### Modification records
--------

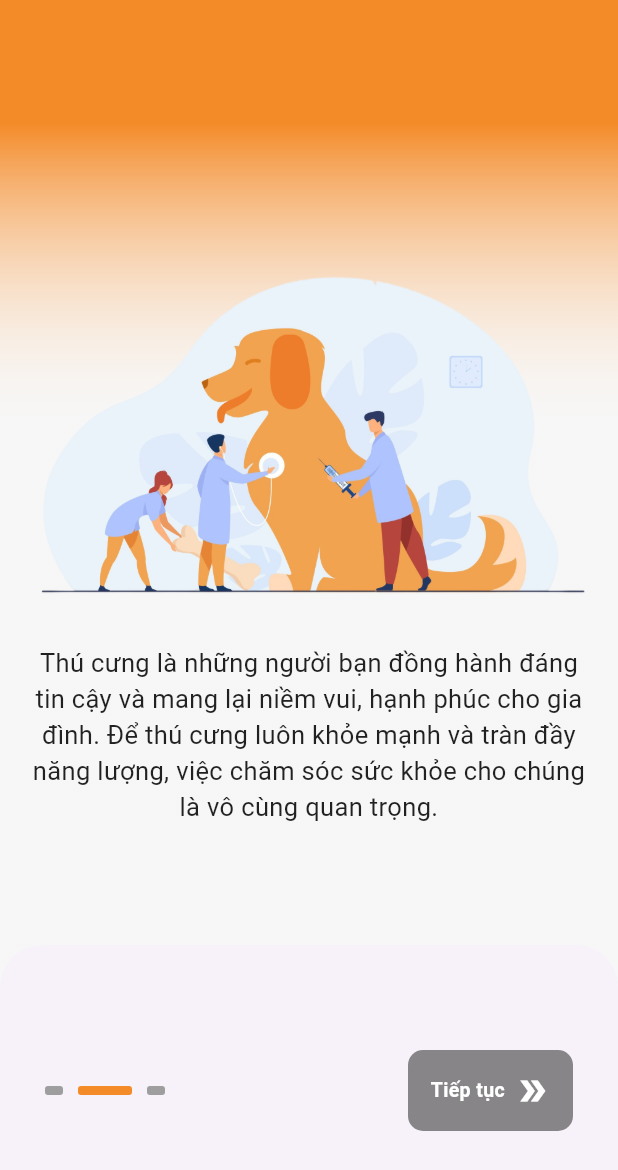
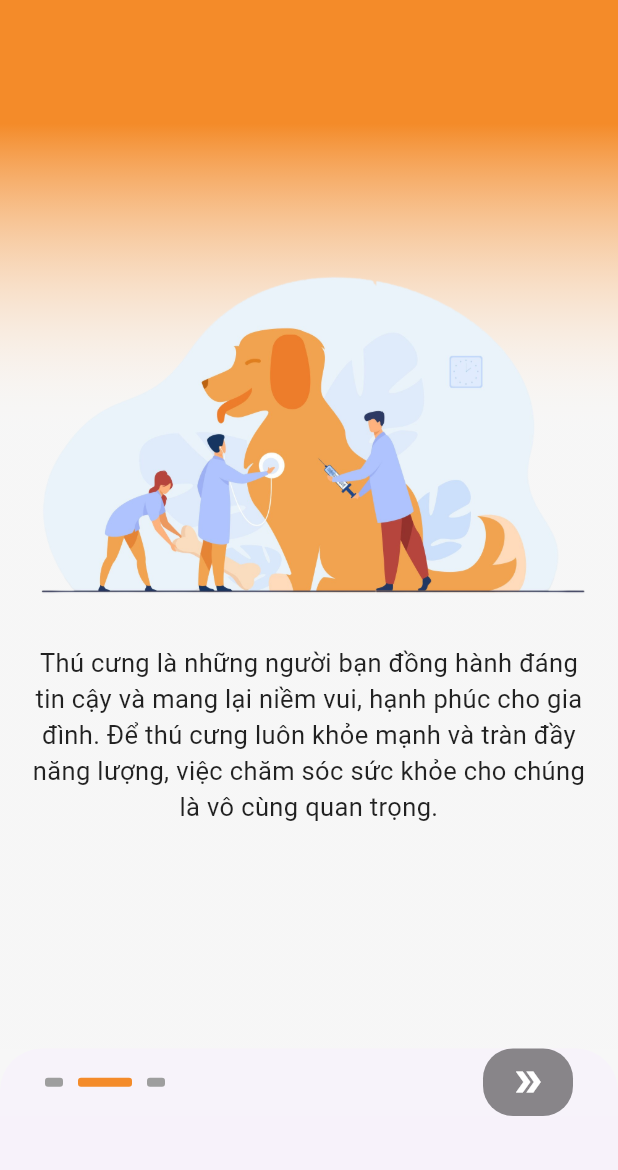
Before and after one commit to Anlele1701/DNT_Flutter_Pawtients, a Flutter app: the screen it shows after launch, swiped to page 2, on a phone screen of 412 x 824 dp. Shown: the top 1170 px of the screen. Run offline on Flutter 3.47's test engine with Material 3 defaults, Android fonts, the phone set to English and light mode, and no system bars; drawn by our look-alikes of smooth_page_indicator, toastification; our stand-ins replace carousel_slider, chips_choice, dio, flutter_riverpod, glassmorphism, image_picker and 5 more; missing offline and left inert: animated_checkmark.

Commit message:
Fix Onboarding 2

```diff
--- a/frontend_cl/lib/view/widget/Boarding/boarding_screen.dart
+++ b/frontend_cl/lib/view/widget/Boarding/boarding_screen.dart
@@ -20,7 +20,9 @@ class OnBoardingState extends State<OnBoarding> {
   Widget build(BuildContext context) {
     return Scaffold(
         bottomSheet:Container(
-        padding: EdgeInsets.symmetric(vertical: 70, horizontal: 30),
+        padding: EdgeInsets.fromLTRB(30, 0, 30,0),
+        margin: EdgeInsets.only(bottom: 80),
+        color: Color.fromARGB(15, 255, 255, 255),
         child: Row(
           mainAxisAlignment: MainAxisAlignment.spaceBetween,
           children: [
@@ -45,24 +47,13 @@ class OnBoardingState extends State<OnBoarding> {
                       duration: Duration(milliseconds: 300),
                       decoration: BoxDecoration(
                         color: islastpage ?Color(0xFFF48B29) :Colors.black45, //0xFFF48B29
-                        borderRadius: BorderRadius.circular(10),
+                        borderRadius: BorderRadius.circular(20),
                       ),
-                      width: 110,
-                      padding: EdgeInsets.all(15),
-                      child: Row(
-                        mainAxisAlignment: MainAxisAlignment.spaceBetween,
-                        children: [
-                          Text(islastpage ? "Bắt đầu" : "Tiếp tục",
-                              style: TextStyle(
-                                color: Colors.white,
-                                fontSize: 13,
-                                fontWeight: FontWeight.w600
-                              )),
-                          Icon(
-                            Icons.double_arrow_outlined,
-                            color: Colors.white,
-                          )
-                        ],
+                      width: 60,
+                      height: 45,
+                      child: Icon(
+                        Icons.double_arrow_outlined,
+                        color: Colors.white,
                       ),
                     ),
                     onTap: () async {
```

--------

### ASSIGNMENT
The copy must include every record exactly and none of the pictures.

### FINISHED TASK
Before and after one commit to Anlele1701/DNT_Flutter_Pawtients, a Flutter app: the screen it shows after launch, swiped to page 2, on a phone screen of 412 x 824 dp. Shown: the top 1170 px of the screen. Run offline on Flutter 3.47's test engine with Material 3 defaults, Android fonts, the phone set to English and light mode, and no system bars; drawn by our look-alikes of smooth_page_indicator, toastification; our stand-ins replace carousel_slider, chips_choice, dio, flutter_riverpod, glassmorphism, image_picker and 5 more; missing offline and left inert: animated_checkmark.

Commit message:
Fix Onboarding 2

```diff
--- a/frontend_cl/lib/view/widget/Boarding/boarding_screen.dart
+++ b/frontend_cl/lib/view/widget/Boarding/boarding_screen.dart
@@ -20,7 +20,9 @@ class OnBoardingState extends State<OnBoarding> {
   Widget build(BuildContext context) {
     return Scaffold(
         bottomSheet:Container(
-        padding: EdgeInsets.symmetric(vertical: 70, horizontal: 30),
+        padding: EdgeInsets.fromLTRB(30, 0, 30,0),
+        margin: EdgeInsets.only(bottom: 80),
+        color: Color.fromARGB(15, 255, 255, 255),
         child: Row(
           mainAxisAlignment: MainAxisAlignment.spaceBetween,
           children: [
@@ -45,24 +47,13 @@ class OnBoardingState extends State<OnBoarding> {
                       duration: Duration(milliseconds: 300),
                       decoration: BoxDecoration(
                         color: islastpage ?Color(0xFFF48B29) :Colors.black45, //0xFFF48B29
-                        borderRadius: BorderRadius.circular(10),
+                        borderRadius: BorderRadius.circular(20),
                       ),
-                      width: 110,
-                      padding: EdgeInsets.all(15),
-                      child: Row(
-                        mainAxisAlignment: MainAxisAlignment.spaceBetween,
-                        children: [
-                          Text(islastpage ? "Bắt đầu" : "Tiếp tục",
-                              style: TextStyle(
-                                color: Colors.white,
-                                fontSize: 13,
-                                fontWeight: FontWeight.w600
-                              )),
-                          Icon(
-                            Icons.double_arrow_outlined,
-                            color: Colors.white,
-                          )
-                        ],
+                      width: 60,
+                      height: 45,
+                      child: Icon(
+                        Icons.double_arrow_outlined,
+                        color: Colors.white,
                       ),
                     ),
                     onTap: () async {
```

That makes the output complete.